For most of the time since then I didn’t think I’d sign up for another year, having gotten what I wanted out of the experience. But I had an idea for spin-off from last year’s attempt so I’ve decided to follow up on it as my Novel-Writing Month for 2019. I’ve again set a target of 30,000 words for the month. I don’t expect to end up with a standalone piece of work out of it, but I hope it will serve as a writing exercise and as a way of filling out the background to my novel from last year.

My other writing projects are in a state where I can put them away for the month, to be re-visited with fresh eyes come December (which will likely be my Novel-Editing Month). I’ll continue to write this blog, though most likely at a reduced rate. Last year I didn’t quite make it due to be complacent about catching up for days on which I didn’t write enough and being hit by a lot of work towards the end of November.
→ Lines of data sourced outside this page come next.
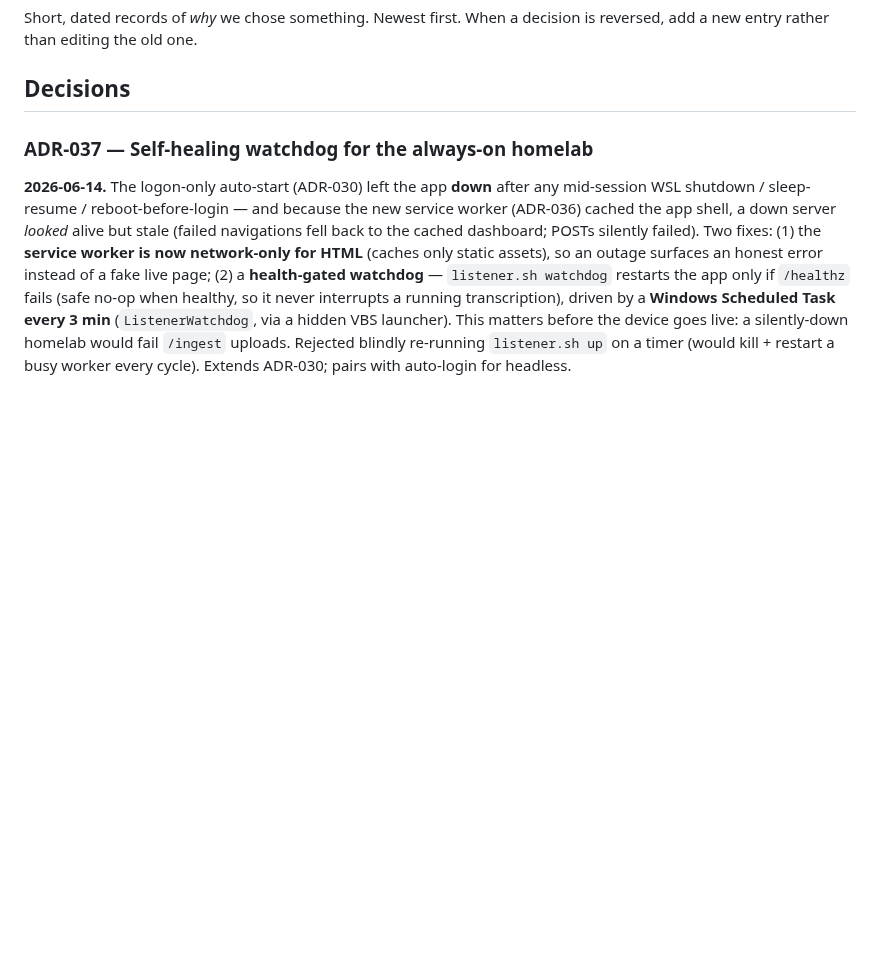
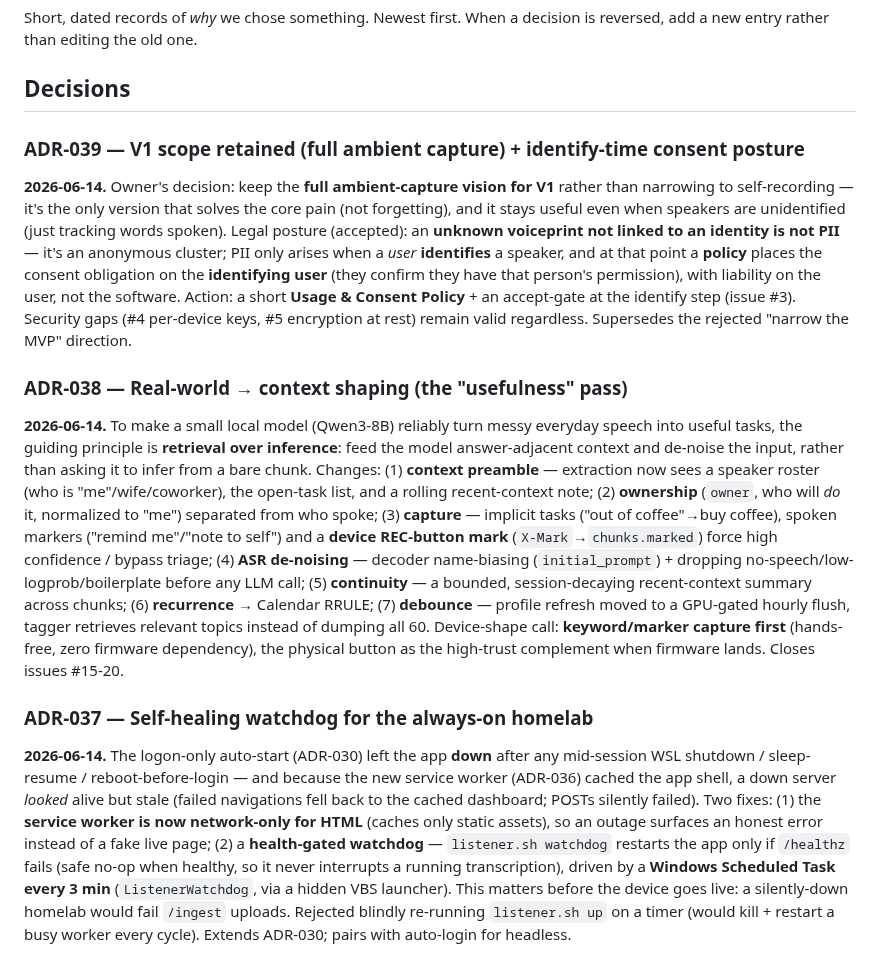
Before and after one commit to jbarnell1/listener, a Markdown page: docs/DECISIONS.md, the part around the change. GitHub-like rendering; blank space fills up the shorter version.

Commit message:
﻿decision: ADR-038 context-shaping usefulness pass + ADR-039 V1 scope/consent
ADR-038 closes #15-20 (richer extraction context, ownership, implicit/explicit
capture incl. device X-Mark, ASR de-noising, recurrence, debounced profiles).
ADR-039 records the owner decision to keep full ambient capture for V1 with an
identify-time consent policy. Propagated ARCHITECTURE intent-flow.

Co-Authored-By: Claude Opus 4.8 <noreply@anthropic.com>

```diff
--- a/docs/DECISIONS.md
+++ b/docs/DECISIONS.md
@@ -4,6 +4,36 @@ Short, dated records of *why* we chose something. Newest first. When a decision
 is reversed, add a new entry rather than editing the old one.
 
 ## Decisions
+
+### ADR-039 — V1 scope retained (full ambient capture) + identify-time consent posture
+**2026-06-14.** Owner's decision: keep the **full ambient-capture vision for V1** rather
+than narrowing to self-recording — it's the only version that solves the core pain (not
+forgetting), and it stays useful even when speakers are unidentified (just tracking words
+spoken). Legal posture (accepted): an **unknown voiceprint not linked to an identity is
+not PII** — it's an anonymous cluster; PII only arises when a *user* **identifies** a
+speaker, and at that point a **policy** places the consent obligation on the **identifying
+user** (they confirm they have that person's permission), with liability on the user, not
+the software. Action: a short **Usage & Consent Policy** + an accept-gate at the identify
+step (issue #3). Security gaps (#4 per-device keys, #5 encryption at rest) remain valid
+regardless. Supersedes the rejected "narrow the MVP" direction.
+
+### ADR-038 — Real-world → context shaping (the "usefulness" pass)
+**2026-06-14.** To make a small local model (Qwen3-8B) reliably turn messy everyday speech
+into useful tasks, the guiding principle is **retrieval over inference**: feed the model
+answer-adjacent context and de-noise the input, rather than asking it to infer from a
+bare chunk. Changes: (1) **context preamble** — extraction now sees a speaker roster
+(who is "me"/wife/coworker), the open-task list, and a rolling recent-context note;
+(2) **ownership** (`owner`, who will *do* it, normalized to "me") separated from who
+spoke; (3) **capture** — implicit tasks ("out of coffee"→buy coffee), spoken markers
+("remind me"/"note to self") and a **device REC-button mark** (`X-Mark`→`chunks.marked`)
+force high confidence / bypass triage; (4) **ASR de-noising** — decoder name-biasing
+(`initial_prompt`) + dropping no-speech/low-logprob/boilerplate before any LLM call;
+(5) **continuity** — a bounded, session-decaying recent-context summary across chunks;
+(6) **recurrence** → Calendar RRULE; (7) **debounce** — profile refresh moved to a
+GPU-gated hourly flush, tagger retrieves relevant topics instead of dumping all 60.
+Device-shape call: **keyword/marker capture first** (hands-free, zero firmware
+dependency), the physical button as the high-trust complement when firmware lands.
+Closes issues #15-20.
 
 ### ADR-037 — Self-healing watchdog for the always-on homelab
 **2026-06-14.** The logon-only auto-start (ADR-030) left the app **down** after any
```
Also changed, not shown: docs/ARCHITECTURE.md (+6 -1 lines).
But knowing the mistakes I made last time, and no longer working full-time, I ought to have no excuses.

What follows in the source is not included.